Abstract 18237: Inhibition of Adenylyl Cyclase Type 5 Protects Against Obesity and Diabetes
Adenylyl cyclase type 5 (AC5) is one of 9 major isoforms of AC. Mice with AC5 gene disruption (knockout, KO) live one third longer than wild type (WT) littermates. Like caloric restriction, the most commonly studied model of longevity, the AC5KO mice weigh 12% less than WT (p<0.05) and have less body fat, i.e., adiposity index, calculated by dividing the sum weights of the three major fat pads (inguinal, retroperitoneal, gonadal) by the body weight, was 50% lower than WT (p<0.05). The first goal of this study was to determine if AC5KO mice are protected, not only against obesity, but also diabetes. Insulin sensitivity, assessed by blood glucose measurement following insulin injection, was improved by 24% compared to WT. Glucose tolerance was also improved, p<0.05. A major limitation of studies in genetically altered mouse models, is that it is difficult to translate these results to the bedside, since it is not possible to knock out a gene in patients. Accordingly, we identified a pharmacological inhibitor of AC5, vidaribine, and examined the extent to which it ameliorated obesity and diabetes. First we demonstrated its selectivity for AC5; the inhibitor reduced inotropic responses to isoproterenol more than WT only in AC5 cardiac transgenic mice, but not in AC6 cardiac transgenic mice. To induce obesity, WT mice were fed a high fat diet feeding for 2 months, increasing body weight by 51% over mice fed a standard diet.
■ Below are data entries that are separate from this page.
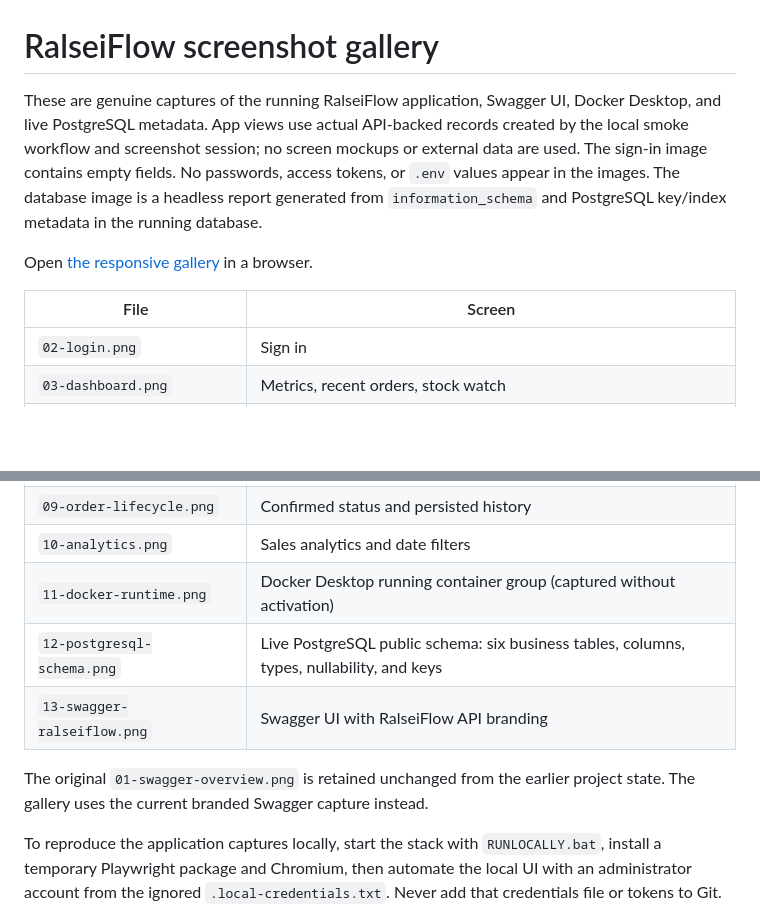
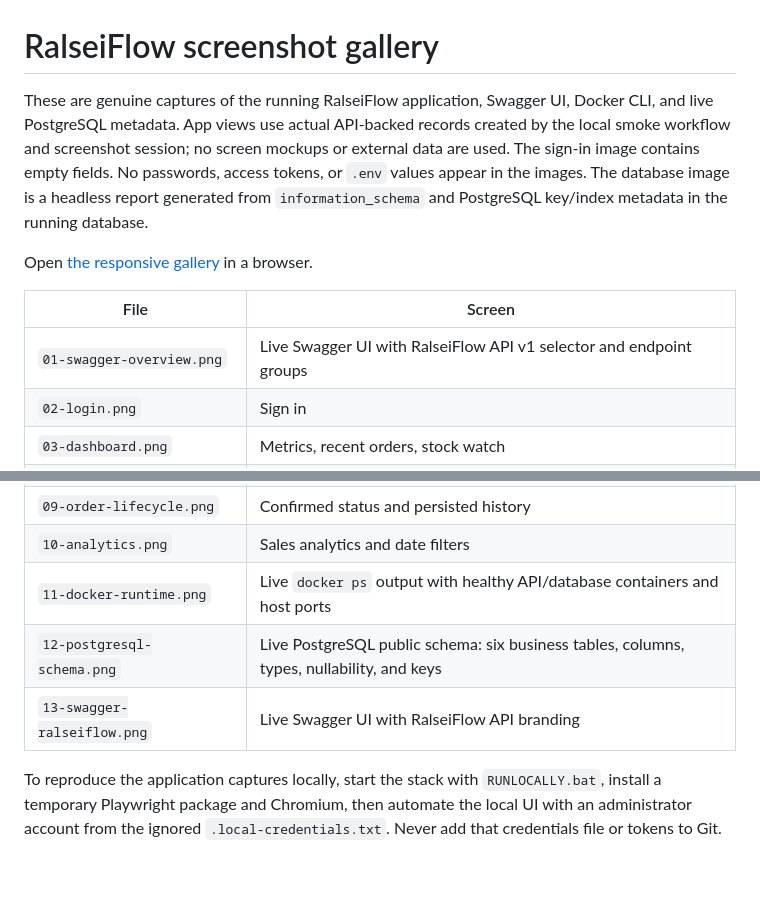
Before and after one commit to marcel322gg-png/OrderFlow, a Markdown page: OrderFlow-Screenshots/README.md, 2 parts joined by grey strips. Rendered like a GitHub page; blank space fills up the shorter version.

```diff
--- a/OrderFlow-Screenshots/README.md
+++ b/OrderFlow-Screenshots/README.md
@@ -1,11 +1,12 @@
 # RalseiFlow screenshot gallery
 
-These are genuine captures of the running RalseiFlow application, Swagger UI, Docker Desktop, and live PostgreSQL metadata. App views use actual API-backed records created by the local smoke workflow and screenshot session; no screen mockups or external data are used. The sign-in image contains empty fields. No passwords, access tokens, or `.env` values appear in the images. The database image is a headless report generated from `information_schema` and PostgreSQL key/index metadata in the running database.
+These are genuine captures of the running RalseiFlow application, Swagger UI, Docker CLI, and live PostgreSQL metadata. App views use actual API-backed records created by the local smoke workflow and screenshot session; no screen mockups or external data are used. The sign-in image contains empty fields. No passwords, access tokens, or `.env` values appear in the images. The database image is a headless report generated from `information_schema` and PostgreSQL key/index metadata in the running database.
 
 Open [the responsive gallery](index.html) in a browser.
 
 | File | Screen |
 |---|---|
+| `01-swagger-overview.png` | Live Swagger UI with RalseiFlow API v1 selector and endpoint groups |
 | `02-login.png` | Sign in |
 | `03-dashboard.png` | Metrics, recent orders, stock watch |
 | `04-customers.png` | Customer directory |
@@ -15,10 +16,8 @@ Open [the responsive gallery](index.html) in a browser.
 | `08-order-details-history.png` | Order details and initial history entry |
 | `09-order-lifecycle.png` | Confirmed status and persisted history |
 | `10-analytics.png` | Sales analytics and date filters |
-| `11-docker-runtime.png` | Docker Desktop running container group (captured without activation) |
+| `11-docker-runtime.png` | Live `docker ps` output with healthy API/database containers and host ports |
 | `12-postgresql-schema.png` | Live PostgreSQL public schema: six business tables, columns, types, nullability, and keys |
-| `13-swagger-ralseiflow.png` | Swagger UI with RalseiFlow API branding |
-
-The original `01-swagger-overview.png` is retained unchanged from the earlier project state. The gallery uses the current branded Swagger capture instead.
+| `13-swagger-ralseiflow.png` | Live Swagger UI with RalseiFlow API branding |
 
 To reproduce the application captures locally, start the stack with `RUNLOCALLY.bat`, install a temporary Playwright package and Chromium, then automate the local UI with an administrator account from the ignored `.local-credentials.txt`. Never add that credentials file or tokens to Git.
```
Also changed, not shown: README.md (+3 -1 lines), OrderFlow-Screenshots/01-swagger-overview.png, OrderFlow-Screenshots/11-docker-runtime.png, OrderFlow-Screenshots/13-swagger-ralseiflow.png, 2 other files.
WT mice with high fat diet and AC5 inhibitor on board for an additional 3 months, compared with WT mice on vehicle and high fat diet, increased body weight and adiposity index less, p<0.05, by 20% and 28%, respectively, while insulin resistance was reduced by 76% and glucose tolerance was improved by 66% (p<0.05). In AC5KO mice on the high fat diet insulin resistance was also reduced and glucose tolerance was also improved compared to WT on the high fat diet, similar to that observed with the AC5 inhibitor on the high fat diet. Thus, inhibition of AC5 provides a novel target for obesity and diabetes; the effective pharmacological inhibitor of AC5 enhances its clinical relevance.
- © 2011 by American Heart Association, Inc.